Synopsis: Sannasi, a folk musician, convinces Sooravali, his lover and a female dancer in his troupe, to marry Karuppaiah, a seemingly docile man. Little do they realise the sinister intentions of Karuppaiah, but when they do it is too late.
Review: Bala's explorations into the dark side of human nature have worked better when they have had a strong context and were an inherent part of the plot. Pithamagan's Sithan was brought up in a graveyard and he acted as drug mule, so the tragic fates that people close to him meet was unavoidable. Similarly, the visually-challenged Hamsavalli of Naan Kadaval, who is forced into begging, seeks for her deliverance, which comes in the form of the Aghori, Rudhran. But when he has used it as just a plot device to bring his story to an end, the result has been unconvincing, as we saw in Avan Ivan, where the villain enters the lives of the protagonists to change its course.

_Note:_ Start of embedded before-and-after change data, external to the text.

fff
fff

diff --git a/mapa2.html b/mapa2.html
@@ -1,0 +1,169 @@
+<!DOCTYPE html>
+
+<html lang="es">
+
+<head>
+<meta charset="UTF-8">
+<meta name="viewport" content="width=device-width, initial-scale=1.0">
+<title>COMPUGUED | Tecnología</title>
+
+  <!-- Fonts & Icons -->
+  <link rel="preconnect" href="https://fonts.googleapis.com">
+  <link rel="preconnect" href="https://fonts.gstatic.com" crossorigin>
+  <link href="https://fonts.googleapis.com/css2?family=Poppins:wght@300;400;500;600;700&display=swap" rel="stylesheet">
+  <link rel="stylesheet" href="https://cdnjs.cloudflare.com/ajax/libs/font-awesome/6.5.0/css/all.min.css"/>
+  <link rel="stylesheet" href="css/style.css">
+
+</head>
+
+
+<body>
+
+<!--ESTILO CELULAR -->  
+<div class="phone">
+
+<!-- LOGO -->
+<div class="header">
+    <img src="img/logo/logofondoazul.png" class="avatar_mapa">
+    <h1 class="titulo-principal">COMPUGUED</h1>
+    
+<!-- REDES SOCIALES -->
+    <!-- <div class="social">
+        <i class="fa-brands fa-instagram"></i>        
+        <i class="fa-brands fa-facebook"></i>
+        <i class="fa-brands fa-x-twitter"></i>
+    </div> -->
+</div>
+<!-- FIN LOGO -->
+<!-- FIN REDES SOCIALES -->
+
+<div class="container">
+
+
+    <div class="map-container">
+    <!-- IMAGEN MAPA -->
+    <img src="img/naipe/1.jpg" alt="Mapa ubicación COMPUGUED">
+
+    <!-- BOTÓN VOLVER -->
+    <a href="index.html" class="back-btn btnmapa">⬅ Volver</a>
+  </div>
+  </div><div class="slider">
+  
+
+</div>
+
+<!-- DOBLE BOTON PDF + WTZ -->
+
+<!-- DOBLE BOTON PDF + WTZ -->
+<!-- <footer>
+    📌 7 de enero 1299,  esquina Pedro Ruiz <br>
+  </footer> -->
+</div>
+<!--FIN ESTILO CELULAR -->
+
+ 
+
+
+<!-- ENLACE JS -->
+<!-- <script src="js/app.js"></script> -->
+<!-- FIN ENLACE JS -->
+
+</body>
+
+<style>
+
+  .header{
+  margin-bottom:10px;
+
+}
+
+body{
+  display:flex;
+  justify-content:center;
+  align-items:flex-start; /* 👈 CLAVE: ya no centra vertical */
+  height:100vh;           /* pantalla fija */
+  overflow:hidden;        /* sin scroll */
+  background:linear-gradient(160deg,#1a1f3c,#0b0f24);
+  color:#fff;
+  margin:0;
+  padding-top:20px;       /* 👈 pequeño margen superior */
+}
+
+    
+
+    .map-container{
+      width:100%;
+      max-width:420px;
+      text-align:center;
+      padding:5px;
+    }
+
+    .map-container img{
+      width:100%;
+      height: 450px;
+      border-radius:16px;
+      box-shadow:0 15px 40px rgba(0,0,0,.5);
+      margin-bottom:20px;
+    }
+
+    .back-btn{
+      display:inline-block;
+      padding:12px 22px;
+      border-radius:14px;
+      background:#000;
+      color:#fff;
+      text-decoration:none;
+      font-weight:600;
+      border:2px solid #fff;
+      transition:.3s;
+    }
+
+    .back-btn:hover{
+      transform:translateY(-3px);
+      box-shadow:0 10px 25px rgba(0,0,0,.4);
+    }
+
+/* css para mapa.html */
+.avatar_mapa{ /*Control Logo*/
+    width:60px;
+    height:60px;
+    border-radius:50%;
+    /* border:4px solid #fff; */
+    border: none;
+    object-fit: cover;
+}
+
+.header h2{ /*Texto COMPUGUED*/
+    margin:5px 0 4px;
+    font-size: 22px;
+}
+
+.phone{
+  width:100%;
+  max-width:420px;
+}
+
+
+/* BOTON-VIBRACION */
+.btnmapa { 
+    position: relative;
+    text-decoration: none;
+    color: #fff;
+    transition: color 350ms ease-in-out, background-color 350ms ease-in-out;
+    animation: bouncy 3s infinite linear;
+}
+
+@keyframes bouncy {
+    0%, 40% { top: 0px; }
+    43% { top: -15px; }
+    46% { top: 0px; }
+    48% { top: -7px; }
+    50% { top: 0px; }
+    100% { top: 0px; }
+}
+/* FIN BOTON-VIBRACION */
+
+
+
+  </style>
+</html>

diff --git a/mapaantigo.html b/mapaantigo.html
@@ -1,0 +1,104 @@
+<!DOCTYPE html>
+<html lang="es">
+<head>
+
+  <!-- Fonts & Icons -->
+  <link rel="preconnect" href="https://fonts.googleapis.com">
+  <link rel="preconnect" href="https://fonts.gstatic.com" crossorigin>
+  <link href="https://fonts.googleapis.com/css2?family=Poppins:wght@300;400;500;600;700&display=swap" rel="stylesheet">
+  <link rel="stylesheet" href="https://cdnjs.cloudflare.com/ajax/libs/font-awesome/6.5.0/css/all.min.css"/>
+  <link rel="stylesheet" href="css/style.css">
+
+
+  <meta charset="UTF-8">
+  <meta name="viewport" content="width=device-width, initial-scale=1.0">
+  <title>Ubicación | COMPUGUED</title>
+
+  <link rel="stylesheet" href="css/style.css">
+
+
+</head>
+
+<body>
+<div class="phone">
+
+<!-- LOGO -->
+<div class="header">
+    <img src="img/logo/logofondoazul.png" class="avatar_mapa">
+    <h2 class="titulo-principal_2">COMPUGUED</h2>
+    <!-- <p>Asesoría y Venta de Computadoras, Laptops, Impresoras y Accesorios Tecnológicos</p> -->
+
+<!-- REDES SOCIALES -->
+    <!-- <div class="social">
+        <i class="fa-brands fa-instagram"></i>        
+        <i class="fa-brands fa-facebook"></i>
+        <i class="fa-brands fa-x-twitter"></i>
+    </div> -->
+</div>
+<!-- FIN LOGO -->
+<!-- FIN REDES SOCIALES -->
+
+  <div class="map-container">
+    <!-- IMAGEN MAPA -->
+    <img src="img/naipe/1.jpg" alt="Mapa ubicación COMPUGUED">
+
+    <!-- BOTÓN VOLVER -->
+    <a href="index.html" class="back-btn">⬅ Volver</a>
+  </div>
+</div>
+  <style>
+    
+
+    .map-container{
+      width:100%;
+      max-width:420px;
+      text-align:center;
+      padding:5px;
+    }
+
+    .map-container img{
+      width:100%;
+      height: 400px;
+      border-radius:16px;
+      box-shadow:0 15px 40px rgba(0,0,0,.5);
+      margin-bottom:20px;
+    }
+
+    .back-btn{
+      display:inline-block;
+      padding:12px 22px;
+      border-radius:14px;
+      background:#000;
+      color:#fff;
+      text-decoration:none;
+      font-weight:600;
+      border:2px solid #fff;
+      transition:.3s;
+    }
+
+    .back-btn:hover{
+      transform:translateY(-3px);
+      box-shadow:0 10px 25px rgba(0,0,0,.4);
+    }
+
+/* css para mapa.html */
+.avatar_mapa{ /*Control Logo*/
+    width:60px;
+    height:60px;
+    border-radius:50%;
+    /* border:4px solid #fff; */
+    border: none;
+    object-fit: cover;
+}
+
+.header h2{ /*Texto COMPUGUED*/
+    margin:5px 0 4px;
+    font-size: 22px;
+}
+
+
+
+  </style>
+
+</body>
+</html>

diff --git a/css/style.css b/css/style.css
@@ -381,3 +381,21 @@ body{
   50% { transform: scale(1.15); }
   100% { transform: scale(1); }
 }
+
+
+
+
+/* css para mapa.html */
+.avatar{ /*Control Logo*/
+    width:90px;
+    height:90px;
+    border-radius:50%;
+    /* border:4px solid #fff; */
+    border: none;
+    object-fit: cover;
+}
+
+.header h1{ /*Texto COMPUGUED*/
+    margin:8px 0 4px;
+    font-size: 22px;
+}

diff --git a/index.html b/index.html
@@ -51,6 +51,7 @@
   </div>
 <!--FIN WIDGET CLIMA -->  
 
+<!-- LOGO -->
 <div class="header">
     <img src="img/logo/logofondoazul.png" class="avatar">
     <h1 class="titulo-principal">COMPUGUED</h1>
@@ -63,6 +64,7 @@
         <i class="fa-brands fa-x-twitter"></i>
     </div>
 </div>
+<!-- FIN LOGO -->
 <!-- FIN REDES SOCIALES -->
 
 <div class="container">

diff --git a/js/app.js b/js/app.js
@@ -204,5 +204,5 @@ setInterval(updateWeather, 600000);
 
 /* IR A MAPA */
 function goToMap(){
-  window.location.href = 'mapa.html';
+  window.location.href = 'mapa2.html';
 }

Thaarai Thappattai, too, has a villain, Karuppaiah (RK Suresh, who is a superb addition to Bala's roster of menacing movie villains), a character which seems to be part of this tale just because Bala cannot help but have a blood-soaked ending. The film deals with the lives of Sannasai (Sasikumar, who is just about OK) and Sooravali (Varalaxmi). The son of Saami Pulavar (GM Kumar, who repeats what he did in Avan Ivan), a musician who will not compromise on his art, Sannasi has no problems in being a bit commercial. Sooravali is the main dancer in his folk music troupe, which performs at festivals, and she is madly in love with him. Life is challenging enough with most organisers booking them mostly in the hope that they will be able to sleep with the female dancers. So, when Sooravali's mother asks Sannasi to let his mother marry Karuppaiah, a seemingly docile man, he agrees, even though he is in love with her. But it is only later that Sannasi realises that he has sent Sooravali into hell and decides to take revenge.

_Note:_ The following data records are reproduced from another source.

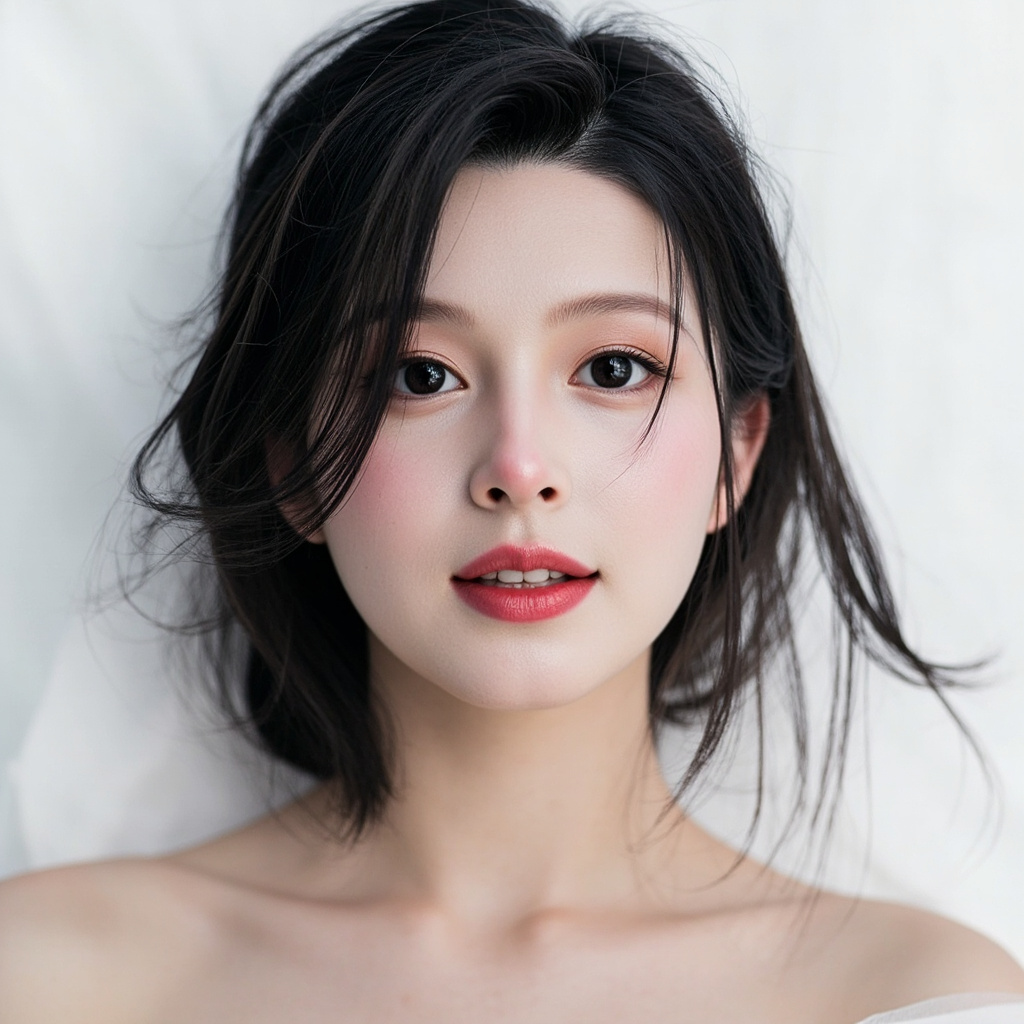
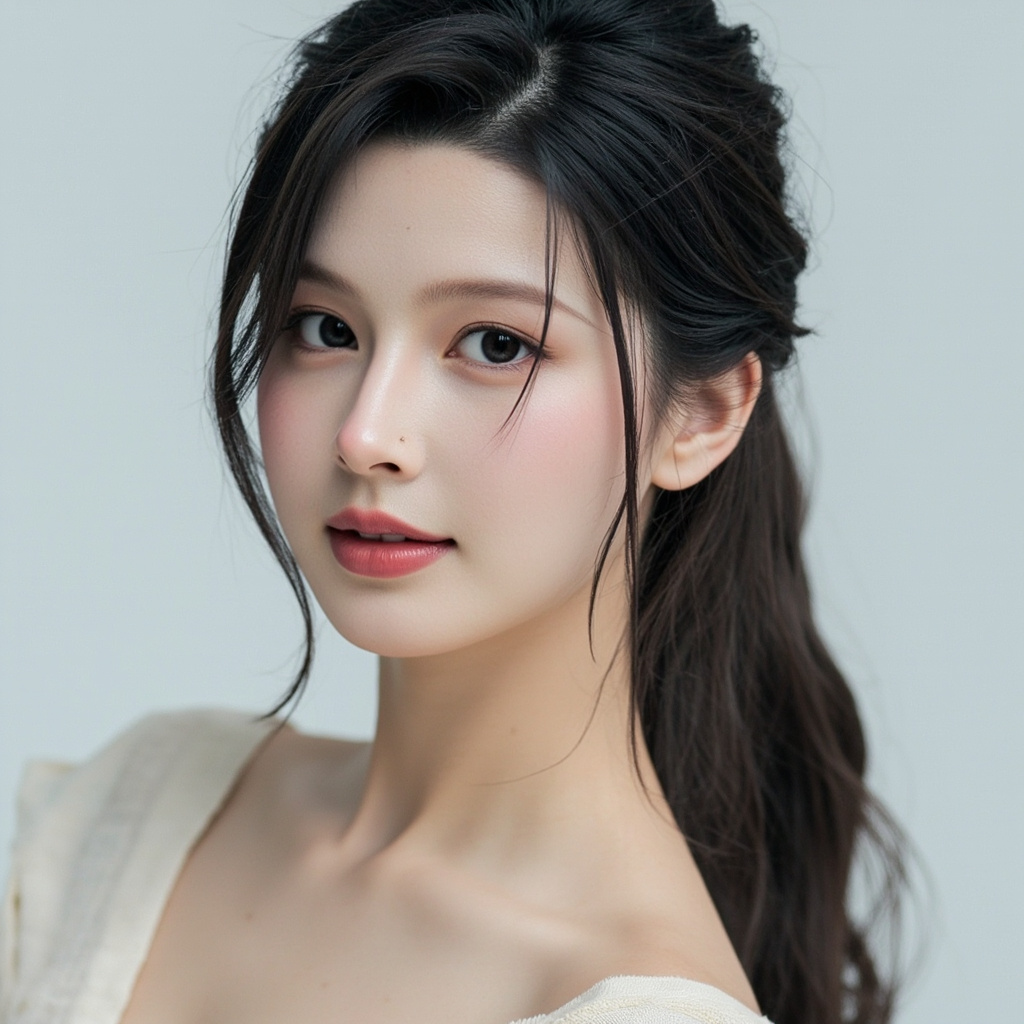
docs(docs): 同步最新产品逻辑与全身立绘图像资产
- docs: 更新根目录 README.md 与 docs/assets 图像资产，展示日系赛璐珞与二次元游戏CG双画风立绘及图生3D管线

diff --git a/README.md b/README.md
@@ -19,12 +19,12 @@
 
 ## 🌟 视觉呈现：从“蛋”到专属 3D 伙伴的诞生
 
-SpiritAgent 区别于传统桌面宠物或纯聊天插件的核心，在于伙伴拥有**从无到有的生成式诞生闭环**。首次安装时它是一颗温润呼吸的“蛋”，在完成一段温暖自然的对话后，系统将即时生成专属的 2D 肖像、全身立绘与高精 3D 骨骼模型：
+SpiritAgent 区别于传统桌面宠物或纯聊天插件的核心，在于伙伴拥有**从无到有的生成式诞生闭环**。首次安装时它是一颗温润呼吸的“蛋”；在完成一段自然温暖的对话后，系统即时生成专属半身像；随后并发生成多风格全身立绘样图供用户选择与微调；正面立绘确认后自动派生多视图并进入图生 3D 管线，赋予伙伴专属的 3D 骨骼模型与相册资产：
 
-| 1. 初始破壳「蛋」形态 | 2. 对话定制生成头像 | 3. 3D 建模锚点全身图 | 4. 专属精灵 3D / 相册立绘 |
-| :---: | :---: | :---: | :---: |
-| <img src="docs/assets/app_icon.png" width="160" alt="Egg Stage"/> | <img src="docs/assets/avatar_preview.jpg" width="160" alt="Avatar Preview"/> | <img src="docs/assets/seed_preview.jpg" width="160" alt="Seed Fullbody"/> | <img src="docs/assets/sprite_preview.png" width="160" alt="Sprite Preview"/> |
-| *安装初始·静候唤醒* | *性格与样貌确认* | *全身轮廓与骨骼锚点* | *常驻桌面·活灵活现* |
+| 1. 初始破壳「蛋」形态 | 2. 对话定制半身像 | 3. 全身立绘：日系赛璐珞 | 4. 全身立绘：二次元游戏CG | 5. 专属伙伴常驻桌面 |
+| :---: | :---: | :---: | :---: | :---: |
+| <img src="docs/assets/app_icon.png" width="130" alt="Egg Stage"/> | <img src="docs/assets/avatar_preview.jpg" width="130" alt="Avatar Preview"/> | <img src="docs/assets/cel_shading.jpg" width="130" alt="Cel Shading Style"/> | <img src="docs/assets/anime_game_cg.png" width="130" alt="Anime Game CG Style"/> | <img src="docs/assets/sprite_preview.png" width="130" alt="Sprite Preview"/> |
+| *安装初始·静候唤醒* | *性格与样貌确认* | *风格样图一（赛璐珞）* | *风格样图二（游戏CG）* | *常驻桌面·活灵活现* |
 
 ---
 
@@ -35,33 +35,38 @@ mindmap
   root((SpiritAgent))
     生成式定制
       一段对话从无到有
-      AI 绑骨 3D 模型生成
-      非破坏性 AI 换装系统
+      半身像与双画风全身立绘
+      图生 3D 自动绑骨与变形目标
+      非破坏性 AI 换装与材质热替
     桌面生命感
       Three.js 实时 3D 骨骼驱动
+      NPR 卡通 / PBR 渲染热切换
       空间自主漫游与边缘栖息
-      仪式性行走亲手操作
+      仪式性行走亲手触碰操作
     懂分寸的主动陪伴
-      长期与短期记忆管理
+      长期记忆混合检索与前置召回
       PostgreSQL Outbox 毫秒推送
-      三档打扰等级免打扰
+      权威三档打扰控制
+      双模式对话与拟人化节奏
     硬核生产力手脚
-      独立 Python Runner 沙箱
-      PTY 交互式终端与文件管理
-      动态 MCP 协议与浏览器控制
+      独立 Python 3.13 Runner 沙箱
+      PTY 交互终端与文件管理
+      动态 MCP 协议与浏览器自动化
+      系统环境多模态实时感知
     企业级安全防御
       云端/本地/Runner 三层物理隔离
       Runner 零凭证运行
-      反向 LLM 代理与防注入包围
+      反向 RPC 代理与命令静态审查
+      Windows Job Object 进程树绑定
 ```
 
 ### 1. 🎨 自然语言驱动的“无中生有”定制
-* **无需 3D 建模基础与外部资产**：你只需像和新朋友聊天一样描述名字、物种、性格、说话风格与外貌，AI 即可自动化完成概念图绘制、三维网格生成与骨骼绑定。
-* **非破坏性换装系统**：提供预设材质、AI PBR 纹理贴图（秒级热替）与几何服装装配，**无需重新耗时生成 3D 模型**即可自由随心换装。
-* **视觉永不空白（3 级降级兜底）**：`3D GLB 模型 ➔ 静态精灵相册 ➔ 算法正弦蛋形` 级联兜底，即便无网络或在生成空挡期，角色也时刻维持生动呼吸，绝不出现卡死或空白加载态。
+* **无需 3D 建模基础与外部资产**：你只需像和新朋友聊天一样描述名字、物种、性格、说话风格与外貌，AI 即可自动化完成半身像绘制、日系赛璐珞与二次元游戏CG双画风全身立绘生成、多视图派生与图生 3D 绑骨建模。
+* **非破坏性换装系统**：提供预设材质、AI PBR 纹理贴图（秒级热替）与几何服装装配，身体模型永不因换装重生，换装过程不中断正在播放的状态动画。
+* **视觉永不空白（3 级降级兜底）**：`3D GLB 模型 ➔ 静态精灵相册 ➔ 程序化蛋形` 级联兜底，即便无网络或在生成空挡期，角色也时刻维持生动呼吸，绝不出现卡死或空白加载态。
 
 ### 2. 🦾 拥有真实“手和脚”的桌面生产力（Runner + MCP）
-* **不只是聊天挂件，更是桌面超级 Agent**：搭载独立的本地 Python 3.13 Runner，支持交互式 PTY 终端、文件读写沙箱、Playwright 浏览器自动化。
+* **不只是聊天挂件，更是桌面超级 Agent**：搭载独立的本地 Python 3.13 Runner，支持交互式 PTY 终端、文件读写沙箱、Playwright 浏览器自动化与系统级环境感知。
 * **原生支持 MCP（Model Context Protocol）**：可无缝接入标准 MCP 服务生态，让伙伴调度各种本地工具帮你在桌面上真正解决编程、写脚本、查资料等复杂任务。
 
 ### 3. 🕊 细腻的桌面空间自主性与“仪式性行走”
@@ -69,14 +74,15 @@ mindmap
 * **仪式性行走（Ritual Walk）**：当让伙伴打开应用或点击按钮时，它会走/飞到目标窗口旁**亲手触碰执行**，将冷冰冰的后台 API 调用转变为充满生命力的沉浸式角色行为。
 
 ### 4. 🧠 懂分寸的主动陪伴与长期记忆
-* **主动关怀而非被动应答**：依托 PostgreSQL LISTEN/NOTIFY + Outbox 机制，伙伴会主动发起问候、定时提醒与情境化闲聊。
-* **严格的三档打扰控制（Active / Normal / Quiet）**：客户端权威感知当前用户状态（全屏游戏、沉浸式工作或专注窗口），自动切换免打扰档位，做到“需要时在身边，忙碌时不添乱”。
+* **主动关怀而非被动应答**：依托 PostgreSQL LISTEN/NOTIFY + Outbox 机制与夜间自主反思，伙伴会主动发起问候、定时提醒与情境化闲聊。
+* **严格的三档打扰控制（积极主动 / 常规 / 保持安静）**：客户端权威感知当前用户状态（全屏游戏、沉浸式工作或专注窗口），自动切换免打扰档位，做到“需要时在身边，忙碌时不添乱”。
+* **双模式对话与拟人化节奏**：支持 IM 式气泡交互与半双工语音通话模式；支持连发消息合并窗口与情绪/动作/文字/空间四通道解耦响应。
 
 ### 5. 🛡 工业级三模块物理解耦与安全隔离
 * **物理隔离架构**：
-  * **云端大脑 (Backend)**：负责大模型编排、长期记忆与资产生成，**绝不接触**用户本地操作系统；
-  * **桌面枢纽 (Client)**：Electron 原生凭证加密保护，作为安全网关路由双向流量；
-  * **本地手脚 (Runner)**：**零凭证**孤立运行，所有大模型调用经 Client 代理，彻底阻断 Prompt 注入与凭据泄露风险。
+  * **云端大脑 (Backend)**：负责大模型编排、长期记忆、角色定义与资产生成，**绝不接触**用户本地操作系统；渲染 Worker 在一次性沙箱容器中执行 3D 后处理；
+  * **桌面枢纽 (Client)**：Electron 原生凭证加密保护 (safeStorage)，作为唯一可信网关路由双向流量与管理 Runner 进程生命周期；
+  * **本地手脚 (Runner)**：**零凭证**孤立运行，所有大模型调用经 Client 代理，彻底阻断 Prompt 注入与凭据泄露风险；Windows Job Object 内核级绑定防孤儿进程。
 
 ---
 
@@ -86,8 +92,9 @@ mindmap
      ┌─────────────────────────────────────────────────────────────┐
      │                        Backend (云端)                       │
      │                   FastAPI + PostgreSQL + Worker             │
-     │  - 伙伴人格（角色定义 + 长期/短期记忆管理）                 │
-     │  - 专属形象资产生成编排（2D 头像 + 3D 建模 + 纹理换装）     │
+     │  - 伙伴人格（角色定义持久化 + 长期/短期记忆管理）           │
+     │  - 专属形象资产生成编排（半身像 + 多风格立绘 + 图生 3D）    │
+     │  - 渲染 Worker 沙箱执行（自动绑骨 + 变形目标注入 + 几何换装）│
      │  - LLM 编排与系统提示词装配 / Outbox 事件发布               │
      └─────────────────────────┬───────────────────────────────────┘
                                │ WebSocket 长连接（JWT 鉴权）
@@ -95,14 +102,17 @@ mindmap
      │                        Client (本地)                        │
      │             Electron 42 + React 19 + Three.js 引擎          │
      │  - 桌面精灵 3D 实时渲染、骨骼表情驱动与空间状态机           │
+     │  - NPR 卡通渲染 / PBR 真实感渲染热切换                      │
      │  - 凭证安全落盘 (safeStorage) / 本地 IPC 枢纽中转            │
+     │  - 权威打扰档位感知与计算 / 独立 3D 调试器 (pnpm clip)      │
      └─────────────────────────┬───────────────────────────────────┘
                                │ 本地 OS IPC（命名管道 / UDS + 握手 Token）
      ┌─────────────────────────▼───────────────────────────────────┐
      │                        Runner (本地)                        │
      │                    Python 3.13 隔离进程                     │
      │  - 本地环境执行器（PTY 交互终端、文件沙箱、浏览器控制）     │
-     │  - 动态 MCP 客户端协议集成 / 本地工具安全扫描               │
+     │  - 动态 MCP 客户端协议集成 / 本地工具安全扫描与审查         │
+     │  - 零凭证孤立运行 / 反向 RPC 代理中转                       │
      └─────────────────────────────────────────────────────────────┘
 ```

Bala has never been a visual stylist but here, his style of filmmaking is shockingly crude in Thaarai Thappattai that you might mistake it for a B-movie. The moment when Karuppaiah makes an appearance with folded hands and ash on his forehead, we know that he is going to turn out into an evil creature. So, when we later get a scene where he rolls up a joint and inhales it, we are hit by the unsubtlety with which the reveal is made. Then there are the narrative jumps. One moment we see Sannasi hearing for the first of Sooravali's fate and the next scene, we see him break into the house where she is kept, even though she could not be traced by her mother for months. Even in the climax, we see him left beaten and bruised one moment and the next, he turns up where Karuppaiah is. The violence feels voyeuristic and sadistic, and you can't help but wonder if Bala is unable to think beyond such situations. And much like her character in the film, Sooravali, who kept the plot moving until the first half, is ignored for the most part of the second half. Instead, we get a sub-plot involving the plight of traditional performers.
If the film works to an extent, it is largely due to Ilaiyaraaja's fantastic score (the climax feels rousing only because the music is electrifying), Varalaxmi's uninhibited performance (she is over-the-top in a good way) and Bala's knack for bringing out humour amidst pathos (the bawdy versions of film songs taking a dig at all top film stars is something only Bala can do). But we are talking about a filmmaker whose films reinvigorated the current generation of filmmakers and sadly, he seems to be succumbing to formula.